So many reasons why this World Series is going to be fascinating:

*A matchup of ace lefties, CC Sabathia and Cliff Lee, in Game 1. That's the 2007 and 2008 American League Cy Young Award winners, mind you. I'll have a story on the Web site shortly, and in the paper Tuesday morning, showing just how historic this matchup is.

*Alex Rodriguez's first World Series.

*A showdown of the two most powerful lineups in the game -- both teams led their respective leagues in homers this season -- in two of the most extreme hitters' parks in baseball.

*And double miles on Amtrak all fall!

To me, where things will get really interesting is in the way each manager chooses to set up his starting rotation. At this point, we don't know anything official beyond Game 1. Both Philadelphia's Charlie Manuel and New York's Joe Girardi are in similar situations, in that their rotations include one lock-down ace and a handful of good pitchers who are no slouches, but who simply aren't as good as Sabathia and Lee.

The major difference is that the Phillies -- beyond their front three of Lee, Cole Hamels and Pedro Martinez -- have a legitimate fourth option in Joe Blanton (if not a fifth option in J.A. Happ), whereas the Yankees, right now, are only three-deep. And perilously so, I might add. Chad Gaudin, their (theoretical) fourth starter, has pitched exactly one inning since the end of the regular season. Even if the Yankees wanted to send him out there for a start, I'm not sure they could anymore. As for Joba Chamberlain, the fact that the Yankees used him as the set-up bridge from Andy Pettitte to Mariano Rivera in Game 6 on Sunday night underscores his value to them in the bullpen.

That leaves one last option: Could the Yankees make it through the series with only three starting pitchers?
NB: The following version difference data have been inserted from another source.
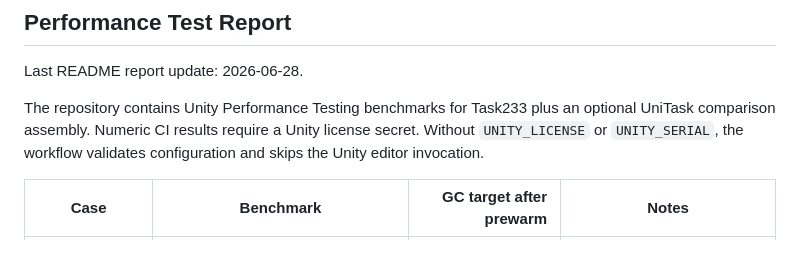
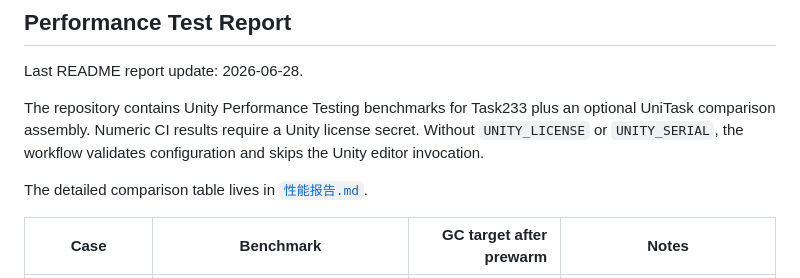
Before and after one commit to neko233-com/Task233-unity, a Markdown page: README.md, the part around the change. Drawn GitHub-style; blank space fills up the shorter version.

```diff
--- a/README.md
+++ b/README.md
@@ -137,6 +137,8 @@ Last README report update: 2026-06-28.
 
 The repository contains Unity Performance Testing benchmarks for Task233 plus an optional UniTask comparison assembly. Numeric CI results require a Unity license secret. Without `UNITY_LICENSE` or `UNITY_SERIAL`, the workflow validates configuration and skips the Unity editor invocation.
 
+The detailed comparison table lives in [`性能报告.md`](性能报告.md).
+
 | Case | Benchmark | GC target after prewarm | Notes |
 | --- | --- | ---: | --- |
 | Continuation enqueue | `T233.Post(cachedAction)` | 0 B/op | Fastest path; use cached/static delegates. |
```
Also changed, not shown: 性能报告.md (added, +76 -0 lines).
Obviously, this would require Sabathia to start on three days' rest in Game 4 and, if it goes that far, Game 7. That doesn't seem to be a giant problem -- Sabathia pitched extensively on short rest in 2008, and the Yankees were smart about resting him in September with this possibility in mind.

But a three-man rotation would also require A.J. Burnett and Andy Pettitte, in whichever order, to start on short rest in Games 5 and 6. Pettitte hasn't pitched on three days' rest at all since 2006 -- and the Yankees have actually tried hard to give him an extra day of rest as often as possible down the stretch. Burnett has done it as recently as 2008.

As scary a proposition as this is, I think it's the Yankees' best chance for winning the series.

By Dave Sheinin  |  October 26, 2009; 3:00 PM ET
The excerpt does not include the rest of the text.